“We write to oppose the proposed changes to Rule 41 of the Federal Rules of Criminal Procedure. As technology companies and public interest groups committed to a secure and privacy-protective Internet, we understand that the changes would threaten the civil liberties of everyday Internet users. ” reads the letter.
“The changes to Rule 41 give federal magistrate judges across the United States new authority to issue warrants for hacking and surveillance in cases where a computer’s location is unknown. This would invite law enforcement to seek warrants authorizing them to hack thousands of computers at once—which it is hard to imagine would not be in direct violation of the Fourth Amendment.”
Among the organizations that signed the letter, there were the Computer and Communications Industry Association, the Internet Association, the American Civil Liberties Union, the Electronic Frontier Foundation, Fight for the Future, PayPal, Google, and Evernote.
The coalition highlights that conduct of law enforcement could have serious consequences on the overall cyber security for any system exposed to the network.
“Increased government hacking will likely have unintended consequences that cause serious damage to computer security and negatively impact innocent users,” their letter said.
Due to the above consideration, the coalition requested the Congress to pass the Stop Mass Hacking Act to roll back the proposed changes to Rule 41.
Pierluigi Paganini is member of the ENISA (European Union Agency for Network and Information Security) Threat Landscape Stakeholder Group and Cyber G7 Group, he is also a Security Evangelist, Security Analyst and Freelance Writer.
Editor-in-Chief at "Cyber Defense Magazine", Pierluigi is a cyber security expert with over 20 years experience in the field, he is Certified Ethical Hacker at EC Council in London.
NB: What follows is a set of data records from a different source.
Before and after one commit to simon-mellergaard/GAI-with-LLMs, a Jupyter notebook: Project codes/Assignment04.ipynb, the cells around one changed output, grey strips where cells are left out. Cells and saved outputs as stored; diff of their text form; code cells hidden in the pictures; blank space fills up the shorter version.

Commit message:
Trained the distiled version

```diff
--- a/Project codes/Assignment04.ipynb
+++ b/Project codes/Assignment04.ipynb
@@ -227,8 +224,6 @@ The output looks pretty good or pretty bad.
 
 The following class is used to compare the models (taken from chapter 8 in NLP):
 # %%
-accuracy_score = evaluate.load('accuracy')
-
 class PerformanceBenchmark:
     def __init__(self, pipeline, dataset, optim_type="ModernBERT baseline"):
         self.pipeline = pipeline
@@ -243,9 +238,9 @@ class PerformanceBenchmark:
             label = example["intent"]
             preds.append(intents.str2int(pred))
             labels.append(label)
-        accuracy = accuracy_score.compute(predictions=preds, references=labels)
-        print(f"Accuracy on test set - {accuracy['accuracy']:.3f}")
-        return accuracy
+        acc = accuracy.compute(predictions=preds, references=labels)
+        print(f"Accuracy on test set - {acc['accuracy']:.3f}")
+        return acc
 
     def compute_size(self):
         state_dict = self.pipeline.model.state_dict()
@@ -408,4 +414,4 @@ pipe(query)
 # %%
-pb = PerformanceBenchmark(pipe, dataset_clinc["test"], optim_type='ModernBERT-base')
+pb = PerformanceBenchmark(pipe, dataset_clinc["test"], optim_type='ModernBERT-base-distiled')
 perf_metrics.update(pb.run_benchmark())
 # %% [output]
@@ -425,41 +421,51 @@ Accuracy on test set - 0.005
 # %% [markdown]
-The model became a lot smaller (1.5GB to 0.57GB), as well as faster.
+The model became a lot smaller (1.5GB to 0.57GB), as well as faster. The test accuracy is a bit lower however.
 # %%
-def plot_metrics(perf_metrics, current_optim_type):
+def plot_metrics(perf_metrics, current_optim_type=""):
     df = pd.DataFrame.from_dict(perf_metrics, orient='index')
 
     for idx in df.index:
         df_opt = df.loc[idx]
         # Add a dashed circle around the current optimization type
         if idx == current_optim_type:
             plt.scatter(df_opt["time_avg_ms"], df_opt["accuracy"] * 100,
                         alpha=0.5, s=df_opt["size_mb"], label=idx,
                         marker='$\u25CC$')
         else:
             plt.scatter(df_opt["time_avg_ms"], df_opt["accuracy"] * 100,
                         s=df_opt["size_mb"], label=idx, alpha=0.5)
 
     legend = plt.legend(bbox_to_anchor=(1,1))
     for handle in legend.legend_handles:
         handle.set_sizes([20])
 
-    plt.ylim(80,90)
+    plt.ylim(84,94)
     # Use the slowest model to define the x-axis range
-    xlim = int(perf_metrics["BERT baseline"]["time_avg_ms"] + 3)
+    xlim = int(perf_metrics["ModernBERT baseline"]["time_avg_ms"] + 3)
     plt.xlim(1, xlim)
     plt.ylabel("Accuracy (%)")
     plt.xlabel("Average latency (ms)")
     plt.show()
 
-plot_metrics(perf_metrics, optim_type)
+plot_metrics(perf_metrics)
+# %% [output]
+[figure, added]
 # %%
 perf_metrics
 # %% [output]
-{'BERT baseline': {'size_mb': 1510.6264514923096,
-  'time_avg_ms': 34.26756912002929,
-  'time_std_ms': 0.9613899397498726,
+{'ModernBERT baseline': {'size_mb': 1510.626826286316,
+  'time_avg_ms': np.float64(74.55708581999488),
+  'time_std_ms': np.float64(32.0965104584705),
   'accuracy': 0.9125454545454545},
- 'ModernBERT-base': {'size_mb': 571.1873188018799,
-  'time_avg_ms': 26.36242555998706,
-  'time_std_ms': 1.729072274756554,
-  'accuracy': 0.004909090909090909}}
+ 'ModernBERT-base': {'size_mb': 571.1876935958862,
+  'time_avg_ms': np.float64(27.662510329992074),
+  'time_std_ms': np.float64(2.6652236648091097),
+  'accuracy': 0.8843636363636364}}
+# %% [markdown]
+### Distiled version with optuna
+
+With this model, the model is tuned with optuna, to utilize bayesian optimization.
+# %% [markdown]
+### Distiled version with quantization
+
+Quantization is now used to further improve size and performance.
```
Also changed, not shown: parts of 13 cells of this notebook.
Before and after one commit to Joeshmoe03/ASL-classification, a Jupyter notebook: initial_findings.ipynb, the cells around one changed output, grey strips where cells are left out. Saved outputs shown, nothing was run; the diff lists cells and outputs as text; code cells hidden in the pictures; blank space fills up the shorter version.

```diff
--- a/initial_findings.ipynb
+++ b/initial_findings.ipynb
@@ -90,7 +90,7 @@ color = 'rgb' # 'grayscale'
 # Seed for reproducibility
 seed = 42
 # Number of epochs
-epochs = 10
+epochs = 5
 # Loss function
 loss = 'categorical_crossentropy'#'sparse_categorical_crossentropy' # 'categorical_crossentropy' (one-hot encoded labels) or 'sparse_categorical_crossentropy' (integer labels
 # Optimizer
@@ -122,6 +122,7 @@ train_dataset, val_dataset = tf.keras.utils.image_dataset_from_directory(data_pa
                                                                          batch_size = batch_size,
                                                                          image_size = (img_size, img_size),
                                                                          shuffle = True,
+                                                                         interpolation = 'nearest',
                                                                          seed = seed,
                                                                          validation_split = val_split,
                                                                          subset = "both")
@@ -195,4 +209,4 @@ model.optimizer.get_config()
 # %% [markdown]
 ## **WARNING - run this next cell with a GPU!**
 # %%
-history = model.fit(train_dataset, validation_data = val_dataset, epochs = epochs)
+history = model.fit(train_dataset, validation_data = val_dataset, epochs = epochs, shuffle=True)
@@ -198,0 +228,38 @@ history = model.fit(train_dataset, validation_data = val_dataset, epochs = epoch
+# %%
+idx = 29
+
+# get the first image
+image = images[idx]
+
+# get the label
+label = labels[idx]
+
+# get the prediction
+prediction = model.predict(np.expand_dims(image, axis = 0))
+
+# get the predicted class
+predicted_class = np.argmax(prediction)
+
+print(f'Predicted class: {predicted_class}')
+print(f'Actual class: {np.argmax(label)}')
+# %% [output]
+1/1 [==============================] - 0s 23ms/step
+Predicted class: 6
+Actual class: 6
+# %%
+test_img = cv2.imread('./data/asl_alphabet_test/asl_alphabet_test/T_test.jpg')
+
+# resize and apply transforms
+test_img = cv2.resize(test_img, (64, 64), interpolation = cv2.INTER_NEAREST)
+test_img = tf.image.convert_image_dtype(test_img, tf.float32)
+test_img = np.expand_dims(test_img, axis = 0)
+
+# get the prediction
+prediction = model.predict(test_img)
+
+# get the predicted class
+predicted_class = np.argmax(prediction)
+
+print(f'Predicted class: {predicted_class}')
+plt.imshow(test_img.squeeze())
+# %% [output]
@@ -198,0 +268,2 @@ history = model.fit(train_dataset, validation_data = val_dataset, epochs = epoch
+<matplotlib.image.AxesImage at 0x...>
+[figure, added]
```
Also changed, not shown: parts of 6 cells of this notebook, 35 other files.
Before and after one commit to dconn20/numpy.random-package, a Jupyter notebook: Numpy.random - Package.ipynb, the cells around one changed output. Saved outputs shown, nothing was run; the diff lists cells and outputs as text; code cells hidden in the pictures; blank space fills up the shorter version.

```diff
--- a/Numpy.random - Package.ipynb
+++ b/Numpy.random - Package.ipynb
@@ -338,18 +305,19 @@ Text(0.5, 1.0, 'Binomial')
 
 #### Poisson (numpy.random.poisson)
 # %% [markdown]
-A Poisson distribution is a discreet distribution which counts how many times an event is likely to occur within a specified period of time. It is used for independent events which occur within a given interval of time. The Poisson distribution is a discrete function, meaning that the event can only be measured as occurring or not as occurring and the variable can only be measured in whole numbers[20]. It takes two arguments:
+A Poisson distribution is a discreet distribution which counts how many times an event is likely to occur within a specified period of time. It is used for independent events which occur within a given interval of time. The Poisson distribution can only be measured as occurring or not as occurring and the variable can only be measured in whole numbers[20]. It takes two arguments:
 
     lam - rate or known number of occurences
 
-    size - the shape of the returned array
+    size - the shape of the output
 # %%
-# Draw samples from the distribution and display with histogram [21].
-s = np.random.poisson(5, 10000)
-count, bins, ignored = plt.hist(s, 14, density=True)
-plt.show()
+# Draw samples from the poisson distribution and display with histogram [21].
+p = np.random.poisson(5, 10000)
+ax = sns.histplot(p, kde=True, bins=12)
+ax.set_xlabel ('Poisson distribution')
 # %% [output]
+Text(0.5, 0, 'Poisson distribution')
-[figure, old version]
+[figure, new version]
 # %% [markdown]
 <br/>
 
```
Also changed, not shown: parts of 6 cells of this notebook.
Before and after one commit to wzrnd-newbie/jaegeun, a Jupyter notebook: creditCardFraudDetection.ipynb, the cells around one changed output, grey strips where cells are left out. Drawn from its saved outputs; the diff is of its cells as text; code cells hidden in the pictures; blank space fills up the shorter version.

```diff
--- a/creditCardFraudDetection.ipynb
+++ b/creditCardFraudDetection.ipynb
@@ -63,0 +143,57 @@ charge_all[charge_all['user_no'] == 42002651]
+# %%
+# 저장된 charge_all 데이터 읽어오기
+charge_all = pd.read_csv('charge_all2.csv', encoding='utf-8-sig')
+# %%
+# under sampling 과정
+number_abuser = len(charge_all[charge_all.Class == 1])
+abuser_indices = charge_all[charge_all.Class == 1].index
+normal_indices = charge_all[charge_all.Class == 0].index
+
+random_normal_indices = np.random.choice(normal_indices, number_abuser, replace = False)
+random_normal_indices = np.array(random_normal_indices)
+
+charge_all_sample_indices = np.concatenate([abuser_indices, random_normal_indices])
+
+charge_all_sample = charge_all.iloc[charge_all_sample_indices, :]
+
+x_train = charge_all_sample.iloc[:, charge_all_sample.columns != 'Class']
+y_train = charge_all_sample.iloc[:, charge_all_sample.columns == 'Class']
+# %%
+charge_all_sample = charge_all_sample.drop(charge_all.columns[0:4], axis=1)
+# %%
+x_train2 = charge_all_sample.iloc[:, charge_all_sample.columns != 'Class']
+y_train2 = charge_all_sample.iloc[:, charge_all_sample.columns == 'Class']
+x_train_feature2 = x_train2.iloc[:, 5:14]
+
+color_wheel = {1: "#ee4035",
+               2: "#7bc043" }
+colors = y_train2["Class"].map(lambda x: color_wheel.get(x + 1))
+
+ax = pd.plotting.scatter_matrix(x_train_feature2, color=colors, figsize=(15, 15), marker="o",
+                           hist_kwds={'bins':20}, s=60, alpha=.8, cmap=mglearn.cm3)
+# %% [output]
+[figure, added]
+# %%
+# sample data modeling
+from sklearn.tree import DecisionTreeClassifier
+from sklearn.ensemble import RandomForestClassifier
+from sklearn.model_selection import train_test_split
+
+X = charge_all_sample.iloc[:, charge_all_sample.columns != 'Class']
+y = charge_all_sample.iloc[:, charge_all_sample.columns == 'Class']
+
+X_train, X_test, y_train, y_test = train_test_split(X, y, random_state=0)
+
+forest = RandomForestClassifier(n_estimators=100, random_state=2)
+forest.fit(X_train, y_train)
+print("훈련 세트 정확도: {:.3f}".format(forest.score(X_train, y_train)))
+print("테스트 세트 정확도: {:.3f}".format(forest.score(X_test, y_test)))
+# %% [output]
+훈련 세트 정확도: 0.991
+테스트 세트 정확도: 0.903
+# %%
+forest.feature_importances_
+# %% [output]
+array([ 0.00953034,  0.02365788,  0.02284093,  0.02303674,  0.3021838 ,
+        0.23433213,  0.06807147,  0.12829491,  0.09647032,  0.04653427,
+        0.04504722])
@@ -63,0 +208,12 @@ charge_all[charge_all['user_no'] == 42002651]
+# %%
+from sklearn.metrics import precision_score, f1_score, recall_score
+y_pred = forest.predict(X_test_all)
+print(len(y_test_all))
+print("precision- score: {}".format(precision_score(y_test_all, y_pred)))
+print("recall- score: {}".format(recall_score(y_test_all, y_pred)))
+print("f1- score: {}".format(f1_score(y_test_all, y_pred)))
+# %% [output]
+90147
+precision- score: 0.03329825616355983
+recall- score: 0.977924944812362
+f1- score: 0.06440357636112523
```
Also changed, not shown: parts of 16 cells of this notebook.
The passion for writing and a strong belief that security is founded on sharing and awareness led Pierluigi to find the security blog "Security Affairs" recently named a Top National Security Resource for US.
Pierluigi is a member of the "The Hacker News" team and he is a writer for some major publications in the field such as Cyber War Zone, ICTTF, Infosec Island, Infosec Institute, The Hacker News Magazine and for many other Security magazines.
Author of the Books "The Deep Dark Web" and “Digital Virtual Currency and Bitcoin”.